WHILE DESPERATELY PERUSING the news for anything not related to the coronavirus, or the economy, or the fact that we have one last chance to save our democracy—you know, the boring stuff—I read that NASA will be making a movie on the International Space Station, featuring Tom Cruise. The $150 billion laboratory orbits about 250 miles above the Earth, which is 250 miles farther than was necessary to achieve its principle scientific discovery: Camping in space is expensive.
I could have told them that.
If there were justice in this world, Tom Cruise would instead be making a movie at the Superconducting Super Collider, a much less costly project that could have produced innumerable scientific breakthroughs in physics. Plus, its site in north-central Texas is well known for its ample gravity and breathable air. But Congress canceled it mid-construction in 1993, and the U.S. instead spent more than 10 times as much on the space station.

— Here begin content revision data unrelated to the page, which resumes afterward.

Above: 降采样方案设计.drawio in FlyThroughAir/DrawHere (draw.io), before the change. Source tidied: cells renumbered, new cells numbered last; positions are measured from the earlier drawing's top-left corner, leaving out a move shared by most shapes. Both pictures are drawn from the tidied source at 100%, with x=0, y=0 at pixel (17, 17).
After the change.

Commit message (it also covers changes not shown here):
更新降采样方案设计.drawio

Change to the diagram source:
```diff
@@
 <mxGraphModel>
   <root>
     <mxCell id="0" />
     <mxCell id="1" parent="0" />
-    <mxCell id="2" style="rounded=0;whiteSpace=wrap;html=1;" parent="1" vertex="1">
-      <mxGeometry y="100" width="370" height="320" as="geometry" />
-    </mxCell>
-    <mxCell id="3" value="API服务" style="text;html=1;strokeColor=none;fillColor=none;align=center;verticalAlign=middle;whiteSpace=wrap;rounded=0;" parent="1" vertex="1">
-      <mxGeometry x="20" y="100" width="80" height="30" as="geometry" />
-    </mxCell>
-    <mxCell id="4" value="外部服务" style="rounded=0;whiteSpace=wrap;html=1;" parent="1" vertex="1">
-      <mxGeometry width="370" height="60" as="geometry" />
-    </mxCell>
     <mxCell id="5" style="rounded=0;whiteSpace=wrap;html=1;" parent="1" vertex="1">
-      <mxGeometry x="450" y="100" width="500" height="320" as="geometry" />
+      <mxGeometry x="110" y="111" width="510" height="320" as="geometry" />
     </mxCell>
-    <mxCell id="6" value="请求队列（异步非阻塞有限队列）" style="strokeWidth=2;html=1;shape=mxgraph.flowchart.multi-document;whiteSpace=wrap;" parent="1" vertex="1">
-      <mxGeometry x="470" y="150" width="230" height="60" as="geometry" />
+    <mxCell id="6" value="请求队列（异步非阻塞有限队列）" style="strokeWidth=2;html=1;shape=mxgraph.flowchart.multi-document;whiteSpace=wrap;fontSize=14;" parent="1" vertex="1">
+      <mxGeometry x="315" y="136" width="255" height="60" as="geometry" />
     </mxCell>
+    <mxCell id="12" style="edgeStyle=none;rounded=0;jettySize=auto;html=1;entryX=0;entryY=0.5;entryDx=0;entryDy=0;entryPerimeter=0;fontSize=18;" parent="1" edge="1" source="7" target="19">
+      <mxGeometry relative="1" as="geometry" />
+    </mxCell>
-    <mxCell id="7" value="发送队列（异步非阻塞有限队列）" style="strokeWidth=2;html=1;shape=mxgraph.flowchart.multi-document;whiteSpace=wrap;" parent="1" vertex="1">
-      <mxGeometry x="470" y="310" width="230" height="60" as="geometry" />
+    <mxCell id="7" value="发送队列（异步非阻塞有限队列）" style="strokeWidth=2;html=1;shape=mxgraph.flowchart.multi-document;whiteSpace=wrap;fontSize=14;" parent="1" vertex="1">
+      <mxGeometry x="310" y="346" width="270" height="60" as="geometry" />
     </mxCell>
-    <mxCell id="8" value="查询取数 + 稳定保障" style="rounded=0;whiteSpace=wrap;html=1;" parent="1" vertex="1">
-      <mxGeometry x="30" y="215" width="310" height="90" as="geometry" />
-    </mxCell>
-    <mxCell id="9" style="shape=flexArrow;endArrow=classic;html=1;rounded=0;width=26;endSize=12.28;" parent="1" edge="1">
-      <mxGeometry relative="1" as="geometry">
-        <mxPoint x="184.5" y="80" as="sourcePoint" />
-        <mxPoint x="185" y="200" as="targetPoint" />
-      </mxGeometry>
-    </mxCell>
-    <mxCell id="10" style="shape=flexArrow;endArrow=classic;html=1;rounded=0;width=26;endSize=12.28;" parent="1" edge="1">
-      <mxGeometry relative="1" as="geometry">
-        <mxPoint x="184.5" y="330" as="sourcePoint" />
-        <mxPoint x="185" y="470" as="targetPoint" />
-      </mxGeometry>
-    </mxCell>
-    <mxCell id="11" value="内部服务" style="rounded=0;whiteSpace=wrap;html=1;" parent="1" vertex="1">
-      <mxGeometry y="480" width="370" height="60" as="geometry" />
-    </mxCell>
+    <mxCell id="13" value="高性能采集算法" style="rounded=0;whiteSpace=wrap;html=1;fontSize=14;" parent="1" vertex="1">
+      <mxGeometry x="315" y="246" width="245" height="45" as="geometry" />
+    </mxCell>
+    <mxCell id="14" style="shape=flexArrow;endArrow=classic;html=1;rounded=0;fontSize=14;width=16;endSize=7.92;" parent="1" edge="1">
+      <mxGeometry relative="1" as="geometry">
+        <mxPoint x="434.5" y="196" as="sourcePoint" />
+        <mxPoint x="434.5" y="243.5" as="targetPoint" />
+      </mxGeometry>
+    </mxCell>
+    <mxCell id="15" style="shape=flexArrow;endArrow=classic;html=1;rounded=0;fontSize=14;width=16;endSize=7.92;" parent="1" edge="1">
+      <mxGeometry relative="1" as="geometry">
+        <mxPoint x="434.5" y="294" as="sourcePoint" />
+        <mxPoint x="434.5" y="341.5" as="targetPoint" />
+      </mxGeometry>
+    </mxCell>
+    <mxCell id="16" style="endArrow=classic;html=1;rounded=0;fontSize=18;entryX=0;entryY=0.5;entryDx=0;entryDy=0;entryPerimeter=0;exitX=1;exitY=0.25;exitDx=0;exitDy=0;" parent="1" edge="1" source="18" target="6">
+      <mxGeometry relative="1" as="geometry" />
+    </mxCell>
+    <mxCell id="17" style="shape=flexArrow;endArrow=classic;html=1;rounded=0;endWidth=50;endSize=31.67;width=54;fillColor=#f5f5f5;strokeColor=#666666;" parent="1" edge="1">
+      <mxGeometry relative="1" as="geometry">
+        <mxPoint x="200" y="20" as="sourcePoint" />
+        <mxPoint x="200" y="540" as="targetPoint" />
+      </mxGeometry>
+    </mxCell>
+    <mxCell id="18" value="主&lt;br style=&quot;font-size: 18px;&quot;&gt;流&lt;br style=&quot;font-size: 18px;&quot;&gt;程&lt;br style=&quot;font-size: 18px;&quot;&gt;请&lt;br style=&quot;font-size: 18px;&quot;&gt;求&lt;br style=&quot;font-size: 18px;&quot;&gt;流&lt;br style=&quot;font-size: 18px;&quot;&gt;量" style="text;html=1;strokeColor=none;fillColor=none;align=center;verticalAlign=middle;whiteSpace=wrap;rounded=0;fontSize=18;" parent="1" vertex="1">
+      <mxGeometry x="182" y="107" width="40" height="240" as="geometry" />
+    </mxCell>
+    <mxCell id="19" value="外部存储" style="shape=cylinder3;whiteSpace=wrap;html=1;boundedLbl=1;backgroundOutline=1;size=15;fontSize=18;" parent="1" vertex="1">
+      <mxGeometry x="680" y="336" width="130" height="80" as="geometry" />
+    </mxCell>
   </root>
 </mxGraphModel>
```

The collider was my fave project in the 1980s. You want breakthroughs in understanding how our physical world came to be—I used to say at parties—you go with the collider. You want to watch an astronaut drink upside down—I would add, ruefully, at that same party—then the space station is your boondoggle of choice.
But since I lobbied for the project mainly at parties instead of, say, congressional budget hearings, we’re stuck with the space station. (Too late I realized my considerable influence was directed at the wrong people, just because they had beer.)